Rosh Hashanah 5777/2016 Rabbi Howard L. Jaffe

Noting that this is the time of year for apologies, I begin with one this morning.

For those who our here today hoping that I would talk about the presidential election and even endorse a particular candidate, I apologize for disappointing you.

And for those who came today hoping that I would talk about timeless matters, and not reference the presidential election, I apologize for disappointing you.

Because we need to talk about timeless topics today, and not get bogged down in politics.

And because we need to talk about the world in which we find ourselves today, and not allow ourselves to pretend that we can or should escape from the challenges of the world in which we live.

Because both of those are Jewish obligations.

And because they are not at all inconsistent or contradictory.

We are not here out of fealty to our tradition. Nor are we here to discuss the issues of the day as we might in any other forum.

We are here to examine ourselves and our world, and determine who we are going to be, and what part we are going to play in creating the world in which we find ourselves.

We need to apply the wisdom of Judaism and Jewish teaching to a society and a world that may be on the precipice.

In a few minutes, we will, once again, sound the shofar. If the shofar is anything, it is a call to take note so that we might act.

It is so important that our rabbis, in setting forth the practices and observances for this day, spent half of the Talmudic tractate Rosh Hashanah of the sound of the shofar, what constituted a shofar that was fit for use, and what constituted fulfilling the commandment of hearing the sound.

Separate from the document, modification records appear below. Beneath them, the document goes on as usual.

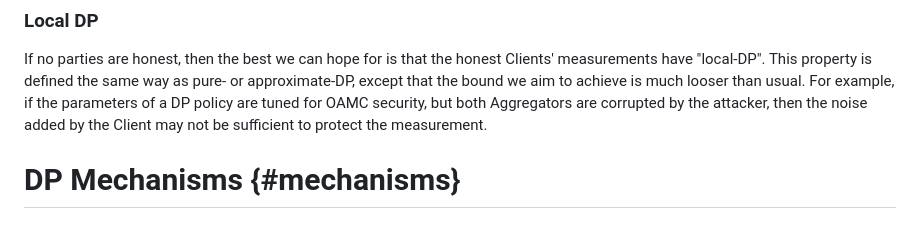
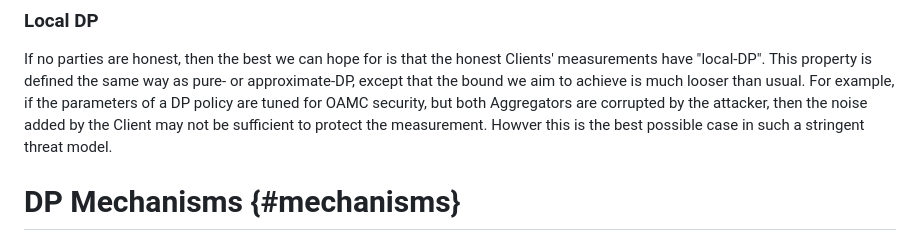
Before and after one commit to wangshan/draft-wang-ppm-differential-privacy, a Markdown page: draft-wang-ppm-differential-privacy.md, the part around the change. GitHub-like rendering.

Commit message:
SQUASH Local DP

```diff
--- a/draft-wang-ppm-differential-privacy.md
+++ b/draft-wang-ppm-differential-privacy.md
@@ -378,7 +378,8 @@ Clients' measurements have "local-DP". This property is defined the same way as
 pure- or approximate-DP, except that the bound we aim to achieve is much looser
 than usual. For example, if the parameters of a DP policy are tuned for OAMC
 security, but both Aggregators are corrupted by the attacker, then the noise
-added by the Client may not be sufficient to protect the measurement.
+added by the Client may not be sufficient to protect the measurement. Howver
+this is the best possible case in such a stringent threat model.
 
 # DP Mechanisms {#mechanisms}
 
```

The rabbis determined, for example, that if someone happened to be passing a synagogue and heard the sound of the shofar, unless they were intent on fulfilling the commandment at that moment, and listening for the sound, they have not fulfilled the obligation.

It is not enough to hear the sound. One actually has to hear the call. Otherwise, it is just noise.

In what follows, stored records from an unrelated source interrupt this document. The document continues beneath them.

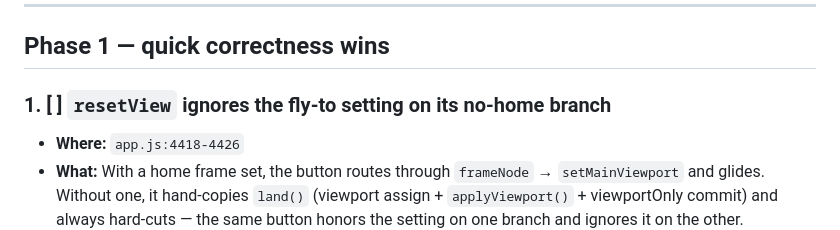
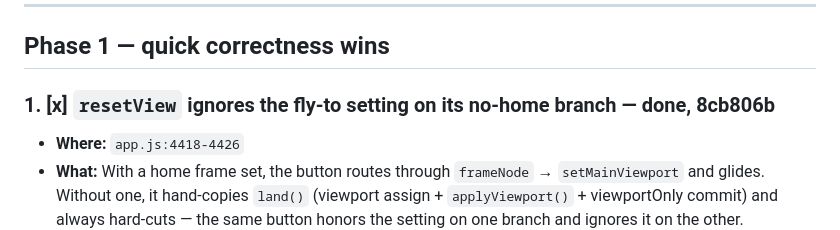
Before and after one commit to GaryRidgway/conspiracy, a Markdown page: AUDIT.md, the part around the change. GitHub-like rendering.

Commit message:
Check off audit item 1
Co-Authored-By: Claude Fable 5 <noreply@anthropic.com>

```diff
--- a/AUDIT.md
+++ b/AUDIT.md
@@ -12,7 +12,7 @@ Line numbers were verified at commit `73ebf55` and will drift as items land.
 
 ## Phase 1 — quick correctness wins
 
-### 1. [ ] `resetView` ignores the fly-to setting on its no-home branch
+### 1. [x] `resetView` ignores the fly-to setting on its no-home branch — done, 8cb806b
 - **Where:** `app.js:4418-4426`
 - **What:** With a home frame set, the button routes through `frameNode` →
   `setMainViewport` and glides. Without one, it hand-copies `land()`
```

And we are living in a moment in history where there is so much noise that is hard to hear and concentrate on what matters.

Disagreement is important and valuable. Thoughtful argument leads to clarity and deeper understanding.

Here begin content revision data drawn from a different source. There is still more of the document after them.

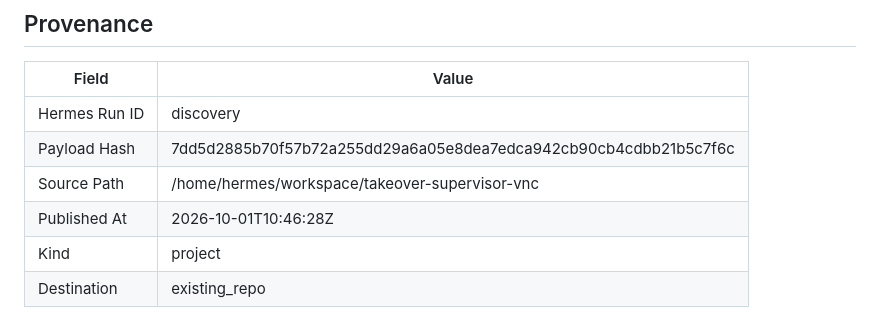
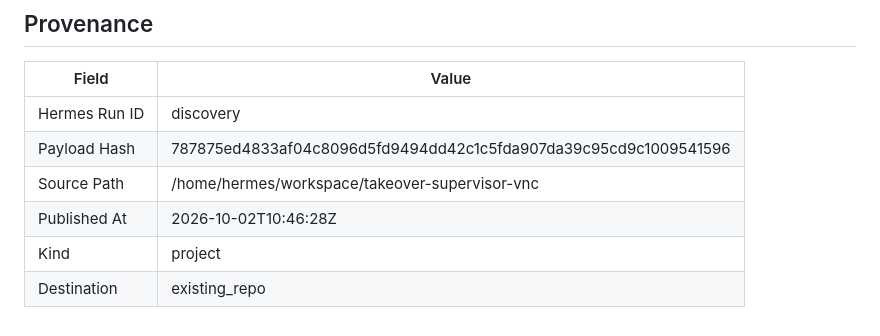
Before and after one commit to joewpb/takeover-supervisor-vnc, a Markdown page: docs/README.md, the part around the change. Rendered like a GitHub page.

Commit message:
docs(project): add Human Takeover Supervisor (VNC Edition) — Transport-agnostic human-in-the-loop supervisor for browser automation.
Hermes Run: discovery
Payload Hash: 787875ed4833af04c8096d5fd9494dd42c1c5fda907da39c95cd9c1009541596

```diff
--- a/docs/README.md
+++ b/docs/README.md
@@ -173,8 +173,8 @@ _None provided_
 | Field | Value |
 |-------|-------|
 | Hermes Run ID | discovery |
-| Payload Hash | 7dd5d2885b70f57b72a255dd29a6a05e8dea7edca942cb90cb4cdbb21b5c7f6c |
+| Payload Hash | 787875ed4833af04c8096d5fd9494dd42c1c5fda907da39c95cd9c1009541596 |
 | Source Path | /home/hermes/workspace/takeover-supervisor-vnc |
-| Published At | 2026-10-01T10:46:28Z |
+| Published At | 2026-10-02T10:46:28Z |
 | Kind | project |
 | Destination | existing_repo |
```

The Talmud tells of two extraordinary scholars, Rabbi Yochanan and Resh Lakish who would study together, meaning that they would argue with one another. When Resh Lakish died, Rabbi Yochanan was inconsolable, having lost his foil. They brought him the finest student in the academy to be his new partner. On every dictum uttered by Rabbi Yochanan he observed: 'There is a teaching which supports you.' Rabbi Yochanan was hardly consoled. Instead, he complained that “‘when I studied with Resh Lakish, he would raise twenty-four objections, to which I gave twenty-four answers, which consequently led to a fuller comprehension of the law; while you say, "there is a teaching which supports you.’ Do I not know myself that my dicta are right?” The Talmud then tells us that he went into a deep depression from which he never arose.

Rabbi Yochanan was not interested in winning or even in being right. He was interested in finding the truth, in the deeper understanding and growth that comes from thoughtful, principled argument and the exchange of ideas.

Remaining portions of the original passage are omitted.